I can’t quite fathom how I missed the first three editions of this book, but James P. O’Shaughnessy’s best-selling What Works on Wall Street: The Classic Guide to the Best-Performing Investment Strategies of All Time (McGraw-Hill, 2012) is now in its fourth edition. It has been updated with new data covering the recent market turmoil, innovative strategies for investing success, and new material on sector analysis. One of the advantages of buying a book that has a large readership is that it is inexpensive—under $25 on Amazon for almost 700 oversized pages.

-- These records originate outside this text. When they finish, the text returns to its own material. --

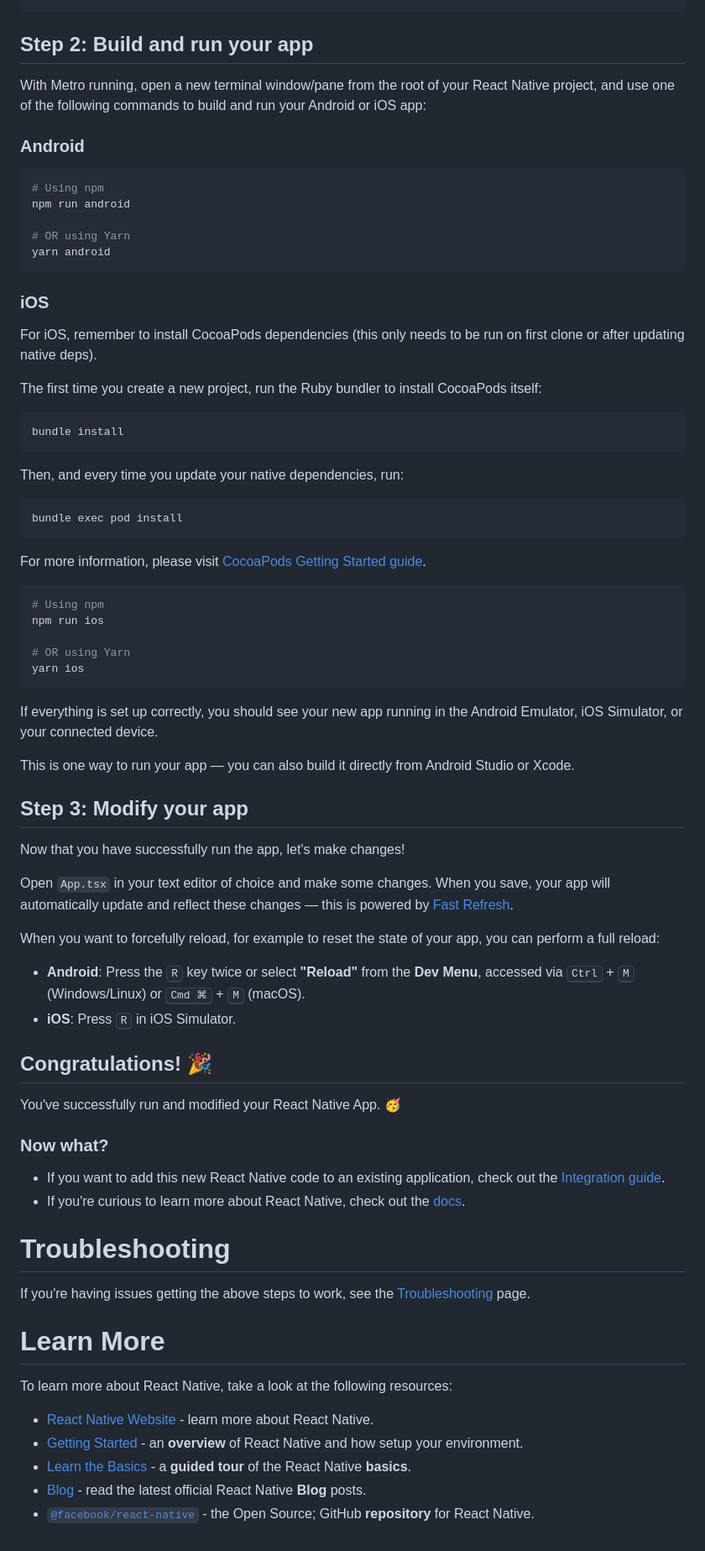
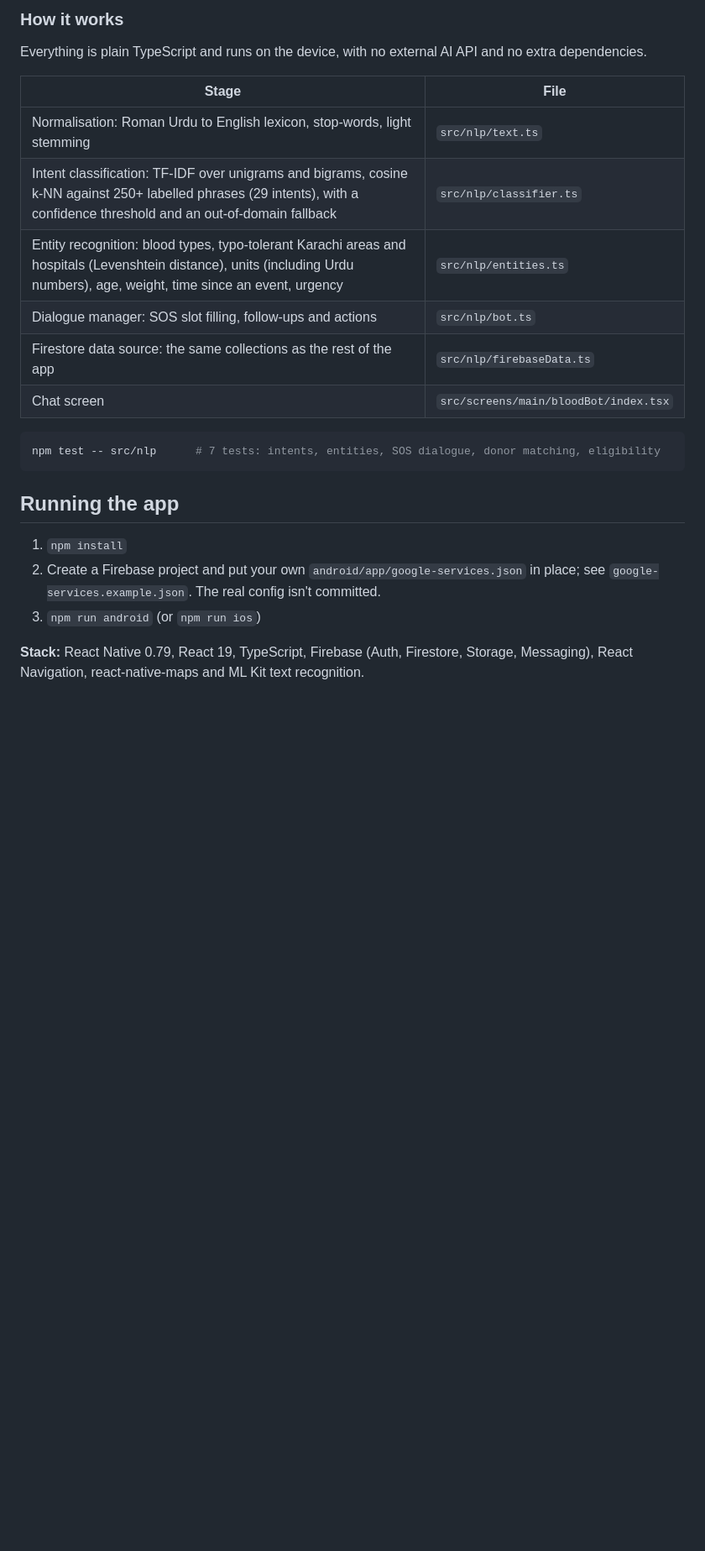
Before and after one commit to hfsachndio/Blood-Bridge-App, a Markdown page: README.md, the part around one of its changes. Shown at 84% size. Rendered like a GitHub page; blank space fills up the shorter version.

````diff
--- a/README.md
+++ b/README.md
@@ -19,79 +38,24 @@ yarn start
+### How it works
+
+Everything is plain TypeScript and runs on the device, with no external AI API and no extra dependencies.
+
+| Stage | File |
+|---|---|
+| Normalisation: Roman Urdu to English lexicon, stop-words, light stemming | `src/nlp/text.ts` |
+| Intent classification: TF-IDF over unigrams and bigrams, cosine k-NN against 250+ labelled phrases (29 intents), with a confidence threshold and an out-of-domain fallback | `src/nlp/classifier.ts` |
+| Entity recognition: blood types, typo-tolerant Karachi areas and hospitals (Levenshtein distance), units (including Urdu numbers), age, weight, time since an event, urgency | `src/nlp/entities.ts` |
+| Dialogue manager: SOS slot filling, follow-ups and actions | `src/nlp/bot.ts` |
+| Firestore data source: the same collections as the rest of the app | `src/nlp/firebaseData.ts` |
+| Chat screen | `src/screens/main/bloodBot/index.tsx` |
+
+```bash
+npm test -- src/nlp      # 7 tests: intents, entities, SOS dialogue, donor matching, eligibility
 ```
 
-## Step 2: Build and run your app
+## Running the app
 
-With Metro running, open a new terminal window/pane from the root of your React Native project, and use one of the following commands to build and run your Android or iOS app:
+1. `npm install`
+2. Create a Firebase project and put your own `android/app/google-services.json` in place; see `google-services.example.json`. The real config isn't committed.
+3. `npm run android` (or `npm run ios`)
 
-### Android
-
-```sh
-# Using npm
-npm run android
-
-# OR using Yarn
-yarn android
-```
-
-### iOS
-
-For iOS, remember to install CocoaPods dependencies (this only needs to be run on first clone or after updating native deps).
-
-The first time you create a new project, run the Ruby bundler to install CocoaPods itself:
-
-```sh
-bundle install
-```
-
-Then, and every time you update your native dependencies, run:
-
-```sh
-bundle exec pod install
-```
-
-For more information, please visit [CocoaPods Getting Started guide](https://guides.cocoapods.org/using/getting-started.html).
-
-```sh
-# Using npm
-npm run ios
-
-# OR using Yarn
-yarn ios
-```
-
-If everything is set up correctly, you should see your new app running in the Android Emulator, iOS Simulator, or your connected device.
-
-This is one way to run your app — you can also build it directly from Android Studio or Xcode.
-
-## Step 3: Modify your app
-
-Now that you have successfully run the app, let's make changes!
-
-Open `App.tsx` in your text editor of choice and make some changes. When you save, your app will automatically update and reflect these changes — this is powered by [Fast Refresh](https://reactnative.dev/docs/fast-refresh).
-
-When you want to forcefully reload, for example to reset the state of your app, you can perform a full reload:
-
-- **Android**: Press the <kbd>R</kbd> key twice or select **"Reload"** from the **Dev Menu**, accessed via <kbd>Ctrl</kbd> + <kbd>M</kbd> (Windows/Linux) or <kbd>Cmd ⌘</kbd> + <kbd>M</kbd> (macOS).
-- **iOS**: Press <kbd>R</kbd> in iOS Simulator.
-
-## Congratulations! :tada:
-
-You've successfully run and modified your React Native App. :partying_face:
-
-### Now what?
-
-- If you want to add this new React Native code to an existing application, check out the [Integration guide](https://reactnative.dev/docs/integration-with-existing-apps).
-- If you're curious to learn more about React Native, check out the [docs](https://reactnative.dev/docs/getting-started).
-
-# Troubleshooting
-
-If you're having issues getting the above steps to work, see the [Troubleshooting](https://reactnative.dev/docs/troubleshooting) page.
-
-# Learn More
-
-To learn more about React Native, take a look at the following resources:
-
-- [React Native Website](https://reactnative.dev) - learn more about React Native.
-- [Getting Started](https://reactnative.dev/docs/environment-setup) - an **overview** of React Native and how setup your environment.
-- [Learn the Basics](https://reactnative.dev/docs/getting-started) - a **guided tour** of the React Native **basics**.
-- [Blog](https://reactnative.dev/blog) - read the latest official React Native **Blog** posts.
-- [`@facebook/react-native`](https://github.com/facebook/react-native) - the Open Source; GitHub **repository** for React Native.
+**Stack:** React Native 0.79, React 19, TypeScript, Firebase (Auth, Firestore, Storage, Messaging), React Navigation, react-native-maps and ML Kit text recognition.
````
Also changed, not shown: other parts of README.md (+30 -11 lines), docs/app-screens.jpg (added), docs/real-screens.jpg (added), 14 other files.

Backtesting investment strategies is an enterprise fraught with danger, and critics are only too ready to line up to shoot holes in the tester’s methodology, sample size or timeframe, or to decry the value of statistics in general. I, by contrast, am grateful that anyone undertakes a task for which I am ill equipped. For those who believe that history provides a guide to the future O’Shaughnessy’s massive work is an invaluable reference.

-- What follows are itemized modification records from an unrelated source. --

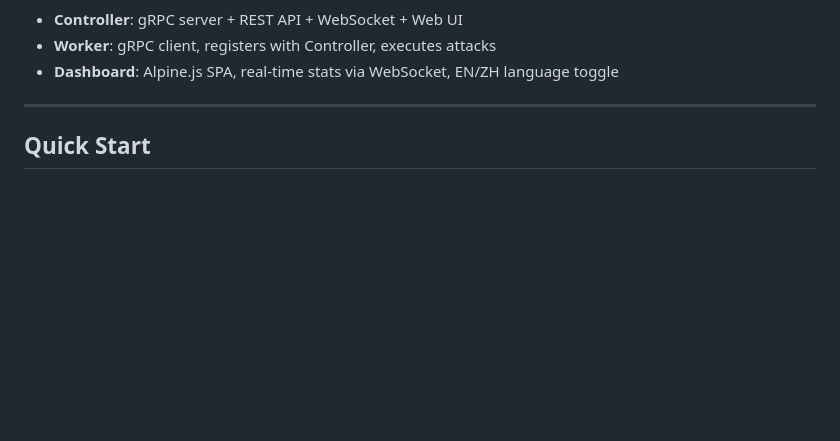
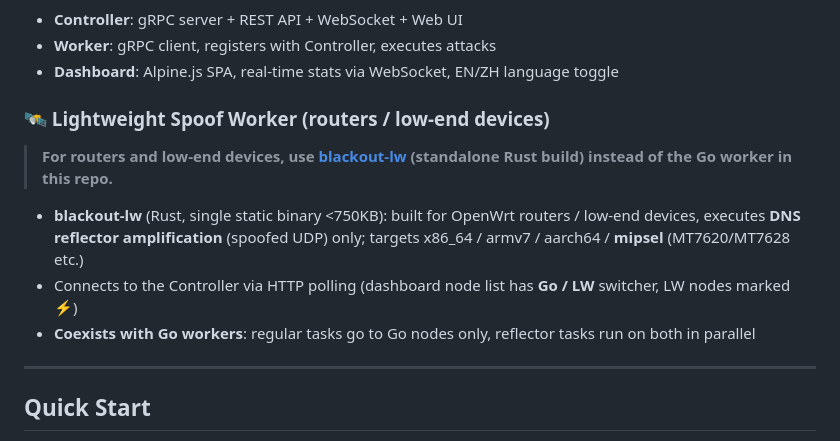
Before and after one commit to 2476818641/Blackout, a Markdown page: README.md, the part around the change. GitHub-like rendering; blank space fills up the shorter version.

```diff
--- a/README.md
+++ b/README.md
@@ -16,6 +16,14 @@ flowchart LR
 - **Controller**: gRPC server + REST API + WebSocket + Web UI
 - **Worker**: gRPC client, registers with Controller, executes attacks
 - **Dashboard**: Alpine.js SPA, real-time stats via WebSocket, EN/ZH language toggle
+
+### 🛰 Lightweight Spoof Worker (routers / low-end devices)
+
+> **For routers and low-end devices, use [blackout-lw](https://github.com/2476818641/lw-worker) (standalone Rust build) instead of the Go worker in this repo.**
+
+- **blackout-lw** (Rust, single static binary <750KB): built for OpenWrt routers / low-end devices, executes **DNS reflector amplification** (spoofed UDP) only; targets x86_64 / armv7 / aarch64 / **mipsel** (MT7620/MT7628 etc.)
+- Connects to the Controller via HTTP polling (dashboard node list has **Go / LW** switcher, LW nodes marked ⚡)
+- **Coexists with Go workers**: regular tasks go to Go nodes only, reflector tasks run on both in parallel
 
 ---
 
```
Also changed, not shown: README_CN.md (+8 -0 lines).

Confronted with such a large, data-heavy book, readers will be tempted to skip to the penultimate chapter: “Ranking the Strategies.” But this lazy approach will probably yield little because it is important to understand why certain strategies work better than others and why multifactor models, especially those that “marry both value and growth characteristics, … will go on to offer investors the best absolute and risk-adjusted returns.” (p. 470)
O’Shaughnessy analyzes all the popular metrics—among them, market cap, P/E ratios, EBITDA to enterprise value, price-to-cash flow ratios, price-to-sales ratios, price-to-book value ratios, dividend yields, buyback yield, shareholder yield, and accounting ratios. He looks at one-year earnings per share percentage changes, profit margins, return on equity, and relative price strength. He dissects the market leaders universe and the small stocks universe and describes the ratios that add the most value in each case. And he looks at how the factors he has examined perform on the sector level.
What Works on Wall Street is not a book you read straight through unless you are a possessed numbers wonk. Rather, it’s one you pick at—and the pickings are by no means slim—and put in a prominent place on your reference shelf.